Step 4: Teach Anger-Management Skills
If you want your family to stop yelling, then you must teach them a replacement behavior for those angry outbursts. Find one strategy and practice it as a family over and over until you can do it the second you feel those anger signs start to kick in. Here are some examples:
~ Use self-talk and establish an affirmation—a simple, positive message you say to yourself in stressful situations. For example: “Stop and calm down,” “Stay in control,” “I can handle this.”
~ Use “dragon breaths”: Show your child how to inhale slowly to a count of five; pause for two counts, and then slowly breathe out the same way, again counting to five. Repeating the sequence creates maximum relaxation. (You might say, “Blow out your anger like those big puffs a dragon takes.”)
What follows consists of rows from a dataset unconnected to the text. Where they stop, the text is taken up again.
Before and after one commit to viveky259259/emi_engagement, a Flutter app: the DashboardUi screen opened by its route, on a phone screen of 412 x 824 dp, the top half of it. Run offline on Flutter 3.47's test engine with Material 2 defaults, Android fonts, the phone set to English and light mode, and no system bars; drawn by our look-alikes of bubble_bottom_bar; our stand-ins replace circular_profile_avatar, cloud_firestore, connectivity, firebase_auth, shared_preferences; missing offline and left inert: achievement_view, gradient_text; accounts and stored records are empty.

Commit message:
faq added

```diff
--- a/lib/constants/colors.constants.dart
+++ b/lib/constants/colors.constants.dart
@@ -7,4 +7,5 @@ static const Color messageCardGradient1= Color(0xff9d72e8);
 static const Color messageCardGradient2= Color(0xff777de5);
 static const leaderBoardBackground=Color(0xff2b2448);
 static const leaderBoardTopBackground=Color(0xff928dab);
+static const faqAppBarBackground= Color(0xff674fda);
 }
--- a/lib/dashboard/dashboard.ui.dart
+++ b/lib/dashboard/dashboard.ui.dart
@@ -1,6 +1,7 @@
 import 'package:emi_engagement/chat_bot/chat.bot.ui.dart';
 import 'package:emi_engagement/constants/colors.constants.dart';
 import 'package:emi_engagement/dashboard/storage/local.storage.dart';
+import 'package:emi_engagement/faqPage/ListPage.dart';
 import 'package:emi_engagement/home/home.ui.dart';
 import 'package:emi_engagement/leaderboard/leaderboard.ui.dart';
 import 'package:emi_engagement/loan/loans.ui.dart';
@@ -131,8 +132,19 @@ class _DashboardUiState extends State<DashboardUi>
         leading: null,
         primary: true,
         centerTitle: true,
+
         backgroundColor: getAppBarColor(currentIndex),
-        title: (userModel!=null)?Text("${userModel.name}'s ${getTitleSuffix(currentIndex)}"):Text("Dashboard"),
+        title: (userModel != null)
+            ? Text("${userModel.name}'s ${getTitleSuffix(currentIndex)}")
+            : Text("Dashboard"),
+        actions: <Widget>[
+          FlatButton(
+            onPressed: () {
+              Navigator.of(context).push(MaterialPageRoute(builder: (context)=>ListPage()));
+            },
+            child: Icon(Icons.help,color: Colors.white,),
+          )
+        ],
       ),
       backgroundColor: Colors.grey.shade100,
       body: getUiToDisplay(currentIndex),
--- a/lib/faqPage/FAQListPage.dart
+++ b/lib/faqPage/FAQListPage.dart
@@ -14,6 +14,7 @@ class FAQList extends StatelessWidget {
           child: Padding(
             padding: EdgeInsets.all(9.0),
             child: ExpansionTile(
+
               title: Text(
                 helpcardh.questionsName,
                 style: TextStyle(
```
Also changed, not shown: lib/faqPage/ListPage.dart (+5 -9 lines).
~ Teach the “1 + 3 + 10.” formula: As soon as you feel your body sending you a warning about losing control, do three things: First, stop and say, ‘Be calm.’ Then take three deep, slow breaths from your tummy. Finally, count slowly to 10 inside your head.
~ Teach “I” messages: Instead of starting messages with “you,” begin with “I.” It stays focused on the person’s troublesome behavior without putting the person down, so the chances for emotional outbursts (and yelling) are lessened.
~ Label emotions: One way to reduce those screaming matches is for family members to acknowledge their feelings to one another. “Watch out. I’m really getting upset.” “I’m so angry I could burst.” “I feel so frustrated that you’re not listening to me.” Labeling the feeling helps both the yeller and the receiver calm down and get a bit of perspective.
~ Give permission to “take 10”: Let everyone in your family know it’s okay to say, “I need a time out.” Then take a few deep breaths or walk away until you can get back in control.
Step 5: Refuse to engage a screamer
Create a warning signal—such as pulling your ear, holding up a red card or a “time out” hand gesture—agreed upon by all family members—to signify an inappropriate tone of voice. Use it the second anyone’s voice goes one scale above a “normal range,” showing he needs to lower his voice immediately or you won’t listen. Explain: “That’s yelling. I only listen when you use a calm voice.”
Step 6: Reduce stress as a family
Find out what it is that’s adding to your family’s stress. While you may not be able to get dad’s job back or gain back your retirement fund, you can do things to reduce the stress in your home. Here are a few:
~ Keep to routines. Sticking to a routine helps reduce stress because it boosts predictability and security. While everything else around your children may seem to be crumbling, those bedtime rituals, nighttime stories, hot baths, hugs and back rubs remain the same.
~ Cut down. Removing one thing from your schedule can reduce those yelling matches because you’re cutting stress.
~ Find ways to relax. Find no-cost ways to reduce stress as a family. Meditate with your kids, do yoga with your daughter, ride bikes with your preschooler or listen to relaxation tapes with your kids.
~ Rebuild relationships. Are your kids yelling because they’re not being heard? Or has yelling been going on so long that relationships are now jarred? Find one-on-one time with those family members who need you most.
Step 7: Stick to your Calmer Family Challenge for at least 21 days
Change is hard work. Be consistent. Get a monthly calendar and mark off each day you stick to the plan. You should see a gradual reduction in the yelling. If yelling continues despite your best efforts, then there is a deeper, underlying problem. It’s time to seek the help of a mental-health professional for your child or for you and your family.